Beavers were hunted to extinction in Britain over 400 years ago. Now, thanks to sensitive reintroduction projects they are being returned in some places, allowing us to see just how amazing these natural engineers are at helping to improve wetlands and rivers for all sorts of associated wildlife.
To give them a secure future we need a clear beaver strategy for England and any delay will put those beavers already living amongst us at risk. We have been supporting colleagues across the county in asking the Government to stick with plans to publish a national beaver strategy as soon as possible, so these amazing native creatures can return to English waters for good.
Together with our friends in Wildlife Trusts across the country, we welcome the launch of a Government consultation that asks whether the public would like to see beavers released into the wild in England. At the moment, the only officially sanctioned beavers in the UK wild are in Scotland and along the River Otter in Devon.

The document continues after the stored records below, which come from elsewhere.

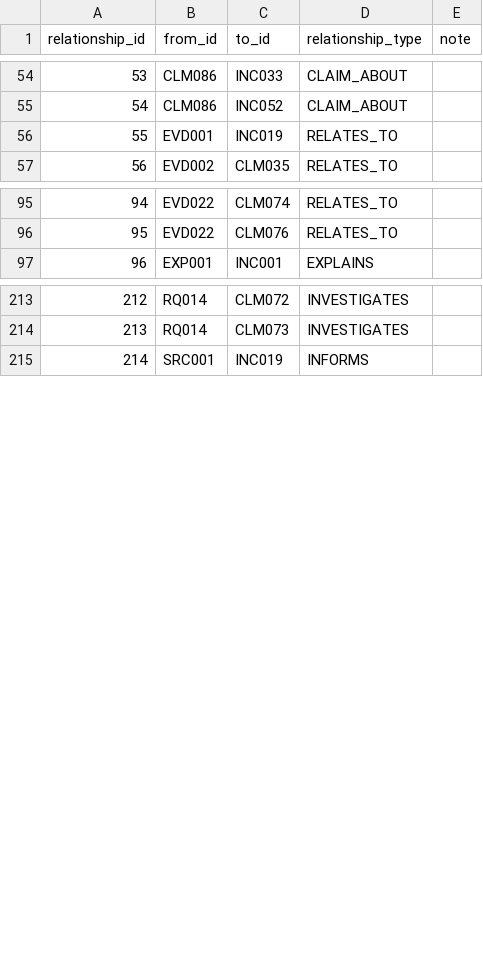
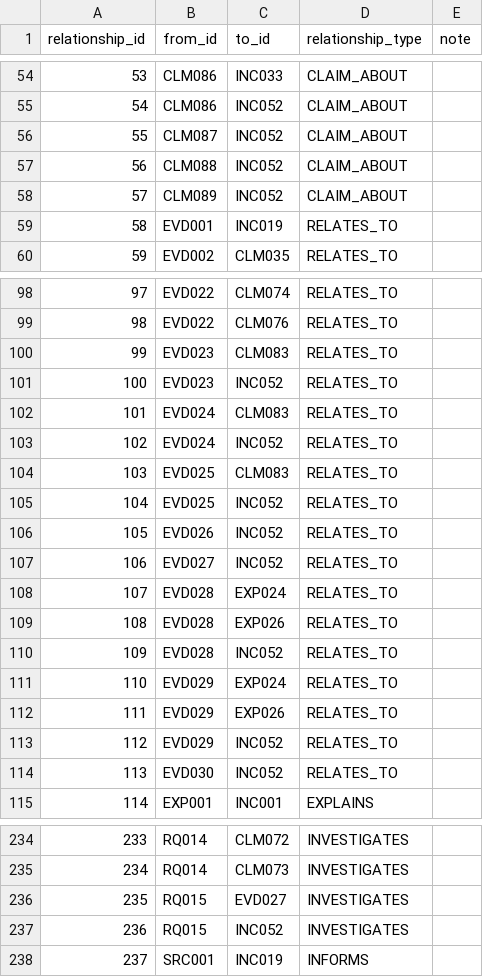
Before and after one commit to l0ophole/book-research, a CSV file: research/database/csv/Relationships.csv, drawn as a sheet; only a part is shown, gaps mark what is left out; addresses are those after the commit; the diff covers the shown part only; the diff names each change by its address in the sheet, - before the commit and + after, or states it on an @@ line.

```diff
--- a/research/database/csv/Relationships.csv
+++ b/research/database/csv/Relationships.csv
+row 56: 55 | CLM087 | INC052 | CLAIM_ABOUT
+row 57: 56 | CLM088 | INC052 | CLAIM_ABOUT
+row 58: 57 | CLM089 | INC052 | CLAIM_ABOUT
@@ column A (relationship_id) renumbered from row 59 down @@
+row 100: 99 | EVD023 | CLM083 | RELATES_TO
+row 101: 100 | EVD023 | INC052 | RELATES_TO
+row 102: 101 | EVD024 | CLM083 | RELATES_TO
+row 103: 102 | EVD024 | INC052 | RELATES_TO
+row 104: 103 | EVD025 | CLM083 | RELATES_TO
+row 105: 104 | EVD025 | INC052 | RELATES_TO
+row 106: 105 | EVD026 | INC052 | RELATES_TO
+row 107: 106 | EVD027 | INC052 | RELATES_TO
+row 108: 107 | EVD028 | EXP024 | RELATES_TO
+row 109: 108 | EVD028 | EXP026 | RELATES_TO
+row 110: 109 | EVD028 | INC052 | RELATES_TO
+row 111: 110 | EVD029 | EXP024 | RELATES_TO
+row 112: 111 | EVD029 | EXP026 | RELATES_TO
+row 113: 112 | EVD029 | INC052 | RELATES_TO
+row 114: 113 | EVD030 | INC052 | RELATES_TO
+row 236: 235 | RQ015 | EVD027 | INVESTIGATES
+row 237: 236 | RQ015 | INC052 | INVESTIGATES
```
Also changed, not shown: 18 added rows elsewhere in this file, research/database/csv/Competing_Explanations.csv, research/database/csv/Evidence_Records.csv, 44 other files.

What about Worcestershire?
The reintroduction of beavers is still in its early stages and it is essential to find the best possible sites for tests and trials. Unfortunately, because of the make-up of our county it’s practically impossible to find suitable locations in our area. Our rivers are often too large (like the Severn) or too prone to significant fluctuations (like the Teme and its tributaries) to suit beavers. Equally importantly, our rivers and streams rarely have sufficient easily-accessible woodland nearby and very regularly run through densely populated or heavily-farmed areas where reintroduction may not be successful. With these constraints in place it would need further discussion with landowners in areas surrounding smaller watercourses before we could consider it appropriate to introduce beavers in the county.
While that means we can’t take a lead role in this exciting work we certainly can lend our support to colleagues elsewhere in the country who can.